Introduction to Colds
The common cold is the most common reason that people miss work or school. There are at least 200 different viruses that cause colds. These are not the same viruses that cause the flu. Colds are very contagious. They are airborne and transmitted when one coughs, sneezes and then touches an object after they have sneezed on their hand or blown their nose. Anyone can get a cold. Children tend to get more colds than adults do. The reason adults get fewer colds is that they have become immune to particular viruses that cause the cold.
Causes & Risks of Cold
Causes of Cold
Colds are caused by rhinoviruses. Since it is spread by the respiratory route the risk is highest in crowded places and in places when there is prolonged contact, as in play groups or day care centers.
Risks of Cold
Colds are highly contagious. Someone with a cold can easily pass it onto others. The cold virus is spread via air particles that are expelled when coughing or sneezing. It is also spread when someone with a cold rubs their eyes or nose and then touches another object before washing their hands and someone else comes in contact with such objects later, such as a phone or door knob.
Signs and Symptoms of Cold
Clinical Features of Cold
Prevention of Cold

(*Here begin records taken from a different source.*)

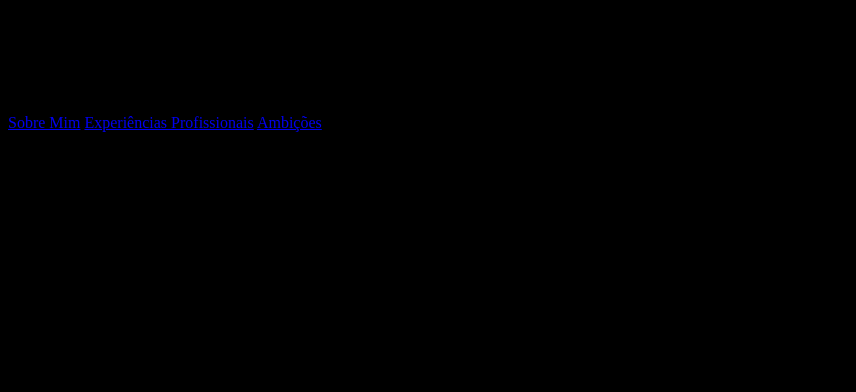
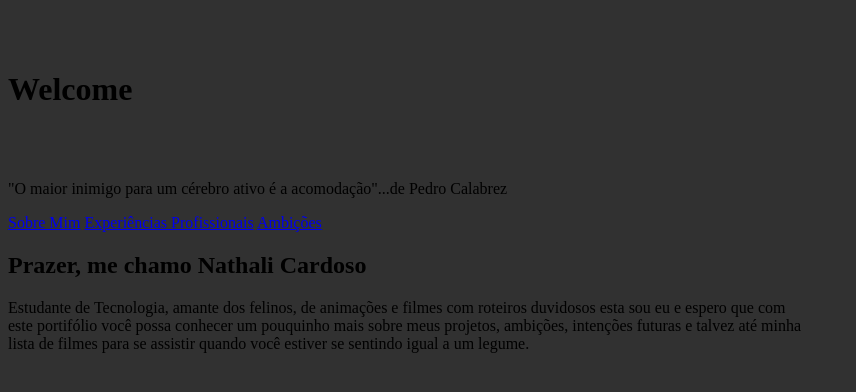
Before and after one commit to Nathali-Cardoso/portifolio, a plain HTML site: page index.html in a window 1280 px wide. Shown: the whole page, without its empty margins (0-856 px from the left). Drawn offline with Linux system fonts and the light colour scheme.

Commit message:
projeto atualizado

```diff
--- a/style.css
+++ b/style.css
@@ -1,14 +1,24 @@
 @charset "UTF-8";
 
+@import url('https://fonts.googleapis.com/css2?family=Raleway:ital,wght@0,100..900;1,100..900&display=swap');
+
 * {
-    background-color: #000000;
-
+    background-color: #313131;
 }
 
-
 :root {
+    --cinza: #313131;
     --branco: #FFFFFF;
     --amarelo: #F9B700;
     --verde: #00B281;
     --preto: #000000;
 }
+
+body {
+    height: 100vh;
+    width: 100vh;
+}
+
+h1 {
+    padding: 50px 0px;
+}
```
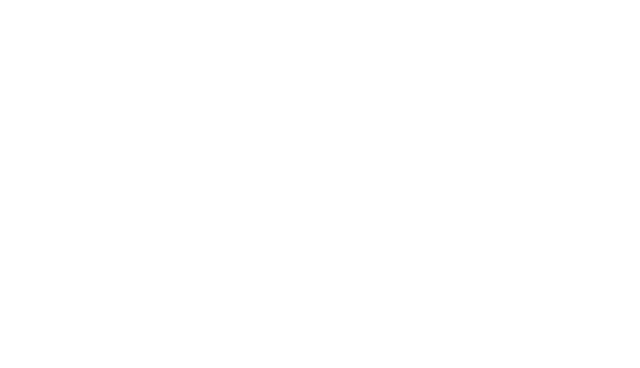
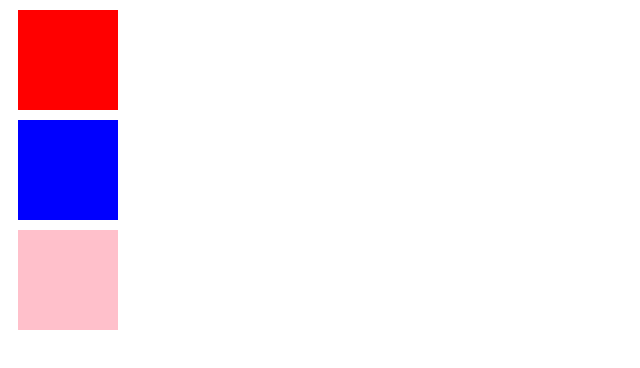
Before and after one commit to law182/ejercicio, a plain HTML site: page index.html in a window 1280 px wide. Shown: the whole page, without its empty margins (0-640 px from the left). Drawn offline with Linux system fonts and the light colour scheme.

Commit message:
se crearon cajas de colores

```diff
--- a/estilos.css
+++ b/estilos.css
@@ -0,0 +1,18 @@
+.uno{
+	background-color: red;
+	width: 100px;
+	height: 100px;
+	margin:10px;
+}
+.dos{
+	background-color: blue;
+	width: 100px;
+	height: 100px;
+	margin:10px;
+}
+.tres{
+	background-color: pink;
+	width: 100px;
+	height: 100px;
+	margin:10px;
+}
--- a/index.html
+++ b/index.html
@@ -1,6 +1,7 @@
 <!DOCTYPE html>
 <html lang="en">
 <head>
+	<link rel="stylesheet" href="estilos.css">
 	<meta charset="UTF-8">
 	<title>Document</title>
 </head>
@@ -11,7 +12,9 @@
 	</header>
 
 	<section>
-
+		<div class="uno"></div>
+		<div class="dos"></div>
+		<div class="tres"></div>
 	</section>
 
 	<footer>
```
Also changed, not shown: segundo.html (added).
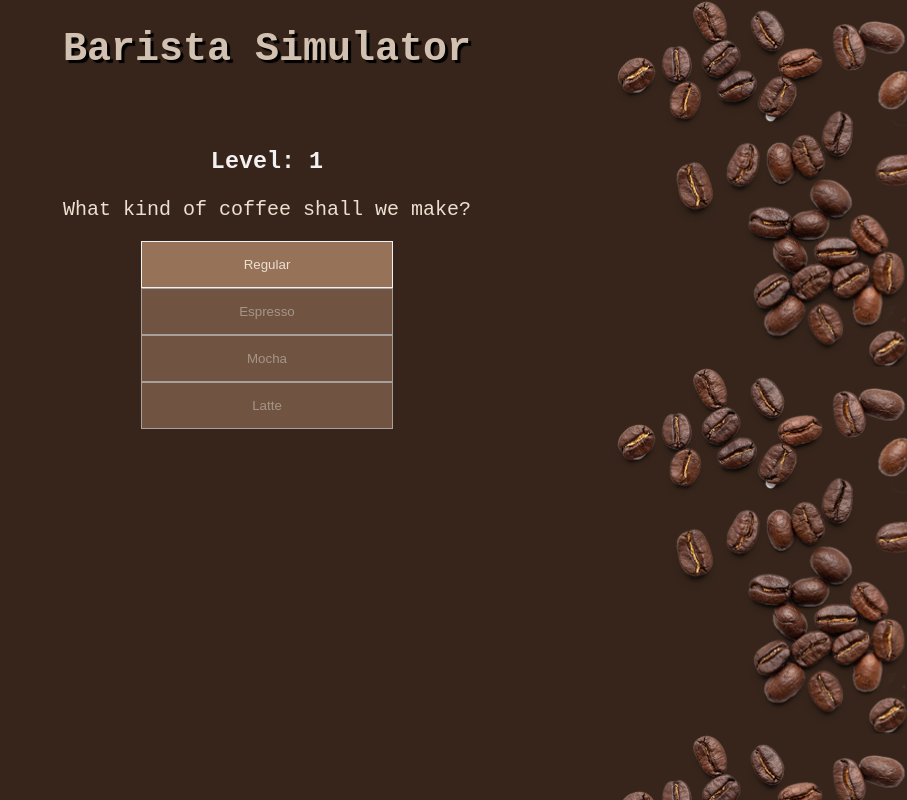
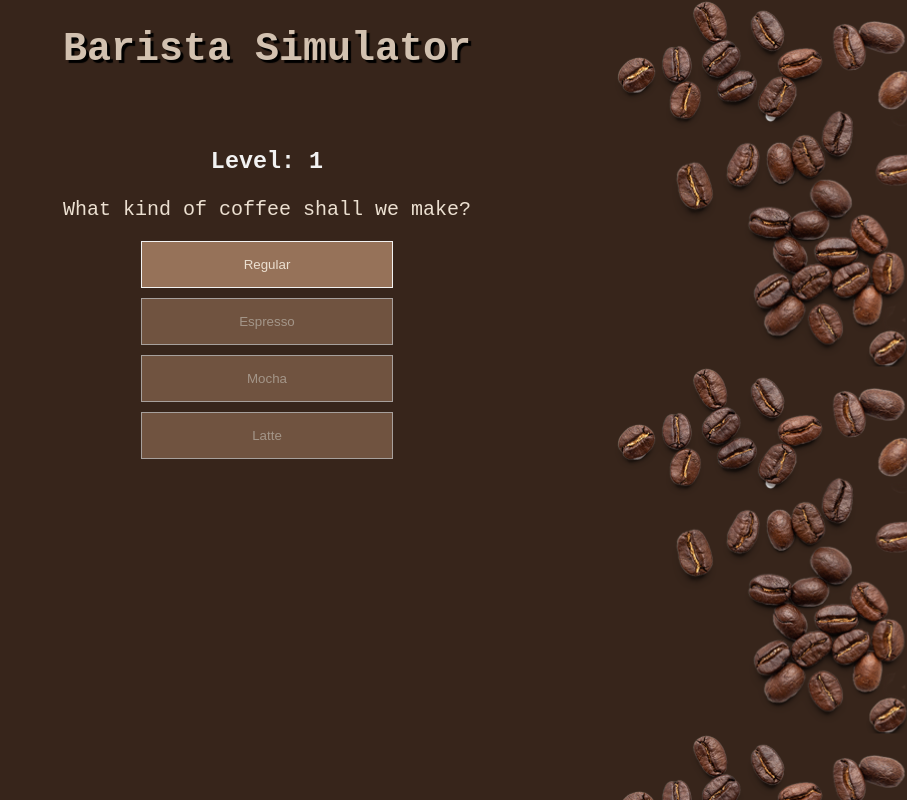
Before and after one commit to mattrenfer/Barista-Simulator, a Vue app in the folder barista-sim/: page / in a window 1280 px wide. Both pictures are taken after a click on the button "Yes". Shown: the whole page, without its empty margins (373-1280 px from the left). Built offline with nearby package versions, Linux system fonts and the light colour scheme.

Commit message:
Coffee Type Data & List Rendering

```diff
--- a/barista-sim/src/components/Brew.vue
+++ b/barista-sim/src/components/Brew.vue
@@ -21,11 +21,8 @@
       <p>What kind of coffee shall we make?</p>
     </div>
 
-    <div class="verticalButtons">
-      <button><a href='#'>Regular</a></button>
-      <button class="locked"><a href='#'>Espresso</a></button>
-      <button class="locked"><a href='#'>Mocha</a></button>
-      <button class="locked"><a href='#'>Latte</a></button>
+    <div v-for="coffee in coffees" :key="coffee.id" class="verticalButtons">
+      <button :class="{locked: coffee.locked}">{{ coffee.name }}</button>
     </div>
 
   </div>
@@ -40,6 +37,29 @@ export default {
     return {
       makeCoffee: true,
       brewTypes: false,
+      unskilled: false,
+      coffees: [
+        {
+          id: 1,
+          name: "Regular",
+          locked: false
+        },
+        {
+          id: 2,
+          name: "Espresso",
+          locked: true,
+        },
+        {
+          id: 3,
+          name: "Mocha",
+          locked: true,
+        },
+        {
+          id: 4,
+          name: "Latte",
+          locked: true,
+        },
+      ]
     }
   },
 }
```
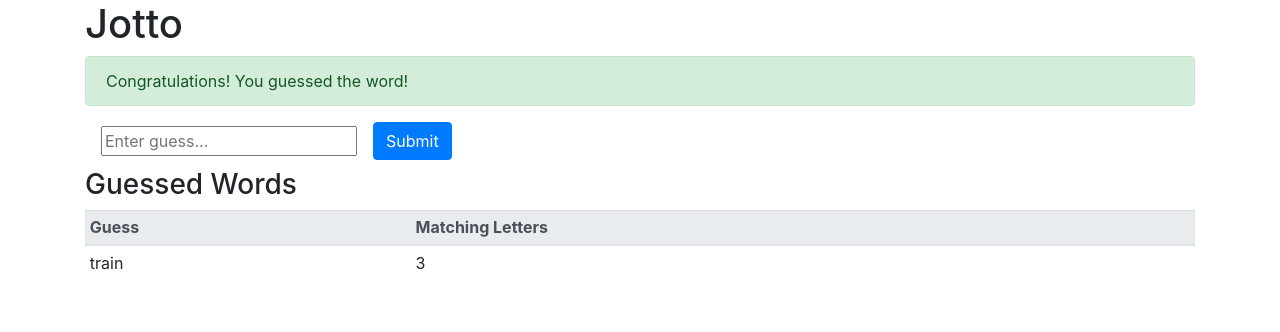
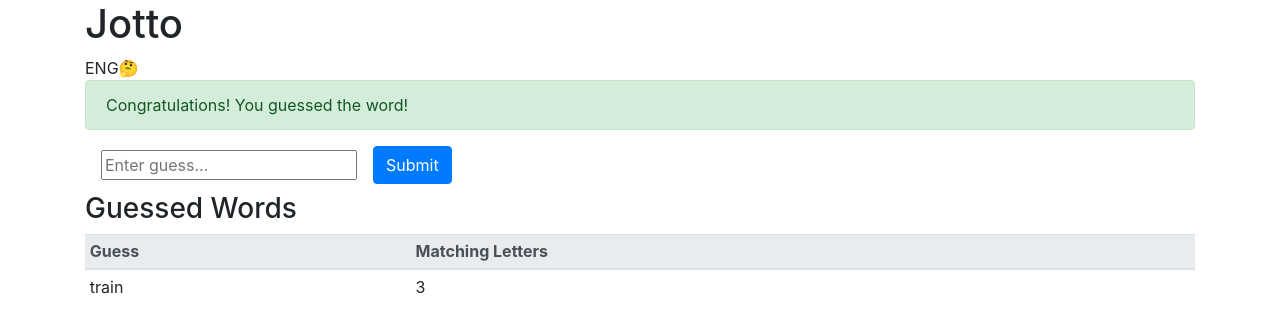
Before and after one commit to nami/jotto, a React (Create React App) app: page / in a window 1280 px wide. Shown: the top 332 px of the page. Built offline with nearby package versions, Linux system fonts and the light colour scheme.

Commit message:
setup LanguageContext for Congrats

```diff
--- a/src/App.js
+++ b/src/App.js
@@ -4,12 +4,17 @@
 import GuessedWords from './GuessedWords';
 import Congrats from './Congrats';
 import hookActions from './actions/hookActions';
+
 import Input from './Input'
+import LanguagePicker from './LanguagePicker'
+import languageContext from './contexts/languageContext';
 
 function reducer(state, action) {
 	switch(action.type) {
 		case 'setSecretWord':
 			return { ...state, secretWord: action.payload }
+		case 'setLanguage':
+			return { ...state, language: action.payload }
 		default:
 			throw new Error(`Invalid action type: ${action.type}`)
 	}
@@ -18,10 +23,11 @@
 const App = (props) => {
 	const [state, dispatch] = React.useReducer(
 		reducer,
-		{ secretWord: null}
+		{ secretWord: null, language: 'en'}
 	)
 
 	const setSecretWord = (secretWord) => dispatch({ type: 'setSecretWord', payload: secretWord })
+	const setLanguage = (language) => dispatch({ type: 'setLanguage', payload: language })
 
 	React.useEffect(
 		() => { hookActions.getSecretWord(setSecretWord)},
@@ -41,10 +47,13 @@
 
 	return (
 	  <div className="container" data-test="component-app">
-	    <h1>Jotto</h1>
-	    <Congrats success={true} />
-	    <Input secretWord={state.secretWord}/>
-	    <GuessedWords guessedWords={[{ guessedWord: 'train', letterMatchCount: 3}]}/>
+	  	<h1>Jotto</h1>
+	  	<languageContext.Provider value={state.language}>
+		    <LanguagePicker setLanguage={setLanguage} />
+		    <Congrats success={true} />
+		    <Input secretWord={state.secretWord}/>
+		    <GuessedWords guessedWords={[{ guessedWord: 'train', letterMatchCount: 3}]}/>
+	    </languageContext.Provider>
 	  </div>
 	)
 }
--- a/src/Congrats.js
+++ b/src/Congrats.js
@@ -1,12 +1,16 @@
 import React from 'react';
 import PropTypes from 'prop-types';
+import languageContext from './contexts/languageContext';
+import stringsModule from './helpers/strings';
 
 const Congrats = (props) => {
+	const language = React.useContext(languageContext);
+
 	if(props.success) {
 		return (
 			<div data-test="component-congrats" className="alert alert-success">
 				<span data-test="congrats-message">
-					Congratulations! You guessed the word!
+					{stringsModule.getStringByLanguage(language, 'congrats')}
 				</span>
 			</div>
 		)
--- /dev/null
+++ b/src/contexts/languageContext.js
@@ -0,0 +1,3 @@
+import React from 'react';
+
+export default React.createContext('en');
```
Also changed, not shown: 1 other file (tests, documents, lock files or other folders).
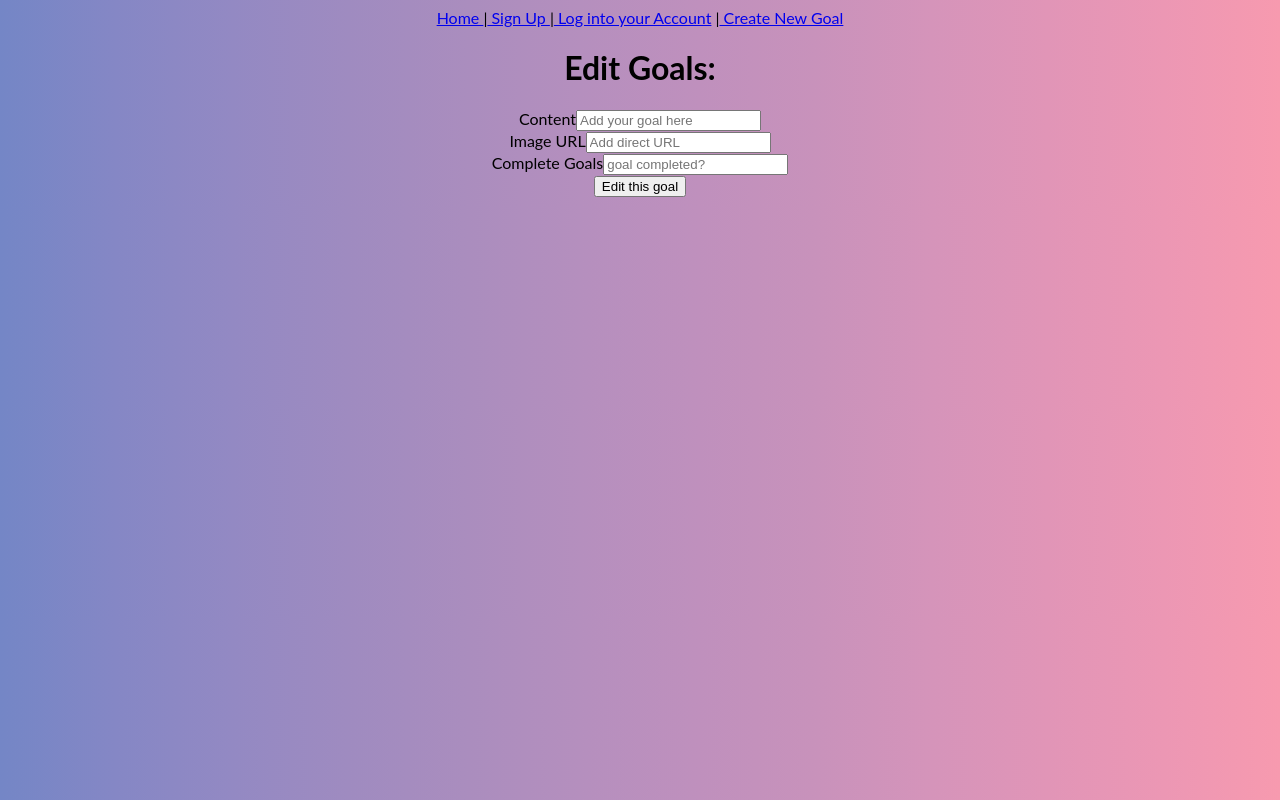
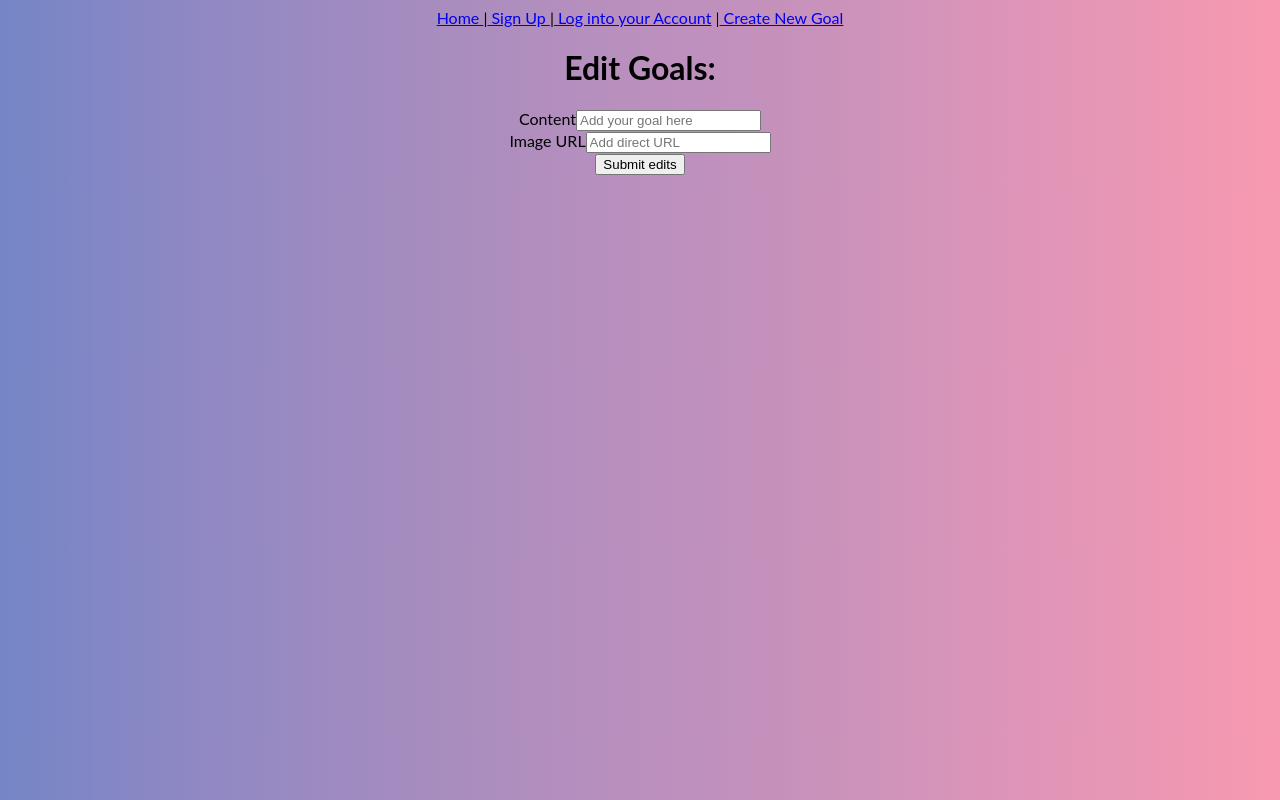
Before and after one commit to tatebonham/goal-digger, a React (Create React App) app: page /goal/1/edit in a window 1280 px wide. Built offline with nearby package versions, Linux system fonts and the light colour scheme; no server answers.

Commit message:
updated goalEdit component

```diff
--- a/src/components/pages/goals/GoalEdit.js
+++ b/src/components/pages/goals/GoalEdit.js
@@ -9,6 +9,14 @@ export default function GoalEdit(){
         content: '',
         imageUrl: ''
     })
+    // const [content, setContent] = useState('')
+
+    const token = localStorage.getItem('jwt')
+    const options = {
+        headers: {
+            'Authorization': token
+        }
+    }
 
     const [errorMessage, setErrorMessage] = useState('')
 
@@ -18,8 +26,11 @@ export default function GoalEdit(){
     useEffect(() => {
         const getGoal = async () => {
         try {
-            const response = await axios.get(`${process.env.REACT_APP_SERVER_URL}/api-v1/users/goals/${id}`)
-            setForm(response.data.goals)
+            const response = await axios.get(`${process.env.REACT_APP_SERVER_URL}/api-v1/users/goals/${id}`, options)
+            setForm({content: response.data.goals[0].content, imageUrl: response.data.goals[0].imageUrl})
+            // setContent(response.data.goals[0].content)
+            // console.log(content)
+            console.log(response.data.goals[0].content)
         } catch (err) {
             console.warn(err)
             if(err.response) {
@@ -29,18 +40,19 @@ export default function GoalEdit(){
     }
     getGoal()
 }, [])
+    // console.log(content)
     console.log(form)
 
     const handleSubmit = async e => {
         e.preventDefault()
         try {
-            const token = localStorage.getItem('jwt')
-            const options = {
-                headers: {
-                    'Authorization': token
-                }
-            }
-            const response = await axios.put(`${process.env.REACT_APP_SERVER_URL}/api-v1/users/goal/${id}`, form, options)
+            // const token = localStorage.getItem('jwt')
+            // const options = {
+            //     headers: {
+            //         'Authorization': token
+            //     }
+            // }
+            const response = await axios.put(`${process.env.REACT_APP_SERVER_URL}/api-v1/users/goals/${id}`, form, options)
             navigate(`/user/profile`)
         } catch(err) {
             console.warn(err)
@@ -75,7 +87,7 @@ export default function GoalEdit(){
                         onChange={e => setForm ({ ...form, imageUrl: e.target.value})}
                         />
                 </div>
-                <div>
+                {/* <div>
                     <label htmlFor='completed'>Complete Goals</label>
                     <input
                         type='text'
@@ -84,9 +96,9 @@ export default function GoalEdit(){
                         placeholder='goal completed?'
                         onChange={e => setForm ({ ...form, completed: e.target.value})}
                         />
-                </div>
+                </div> */}
 
-                <button type='submit'>Edit this goal</button>
+                <button type='submit'>Submit edits</button>
 
             </form>
         </div>
```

There are many preventive measures that can help prevent one from catching a cold. There is some evidence that Vitamin C may help prevent colds. To reduce the spread of colds, a person with cold should cover his or her mouth when sneezing or coughing, wash his or her hands frequently and avoid touching the eyes, nose, and mouth. Other people should avoid close contact with a person who has a cold and anything they have touched, and wash their hands frequently.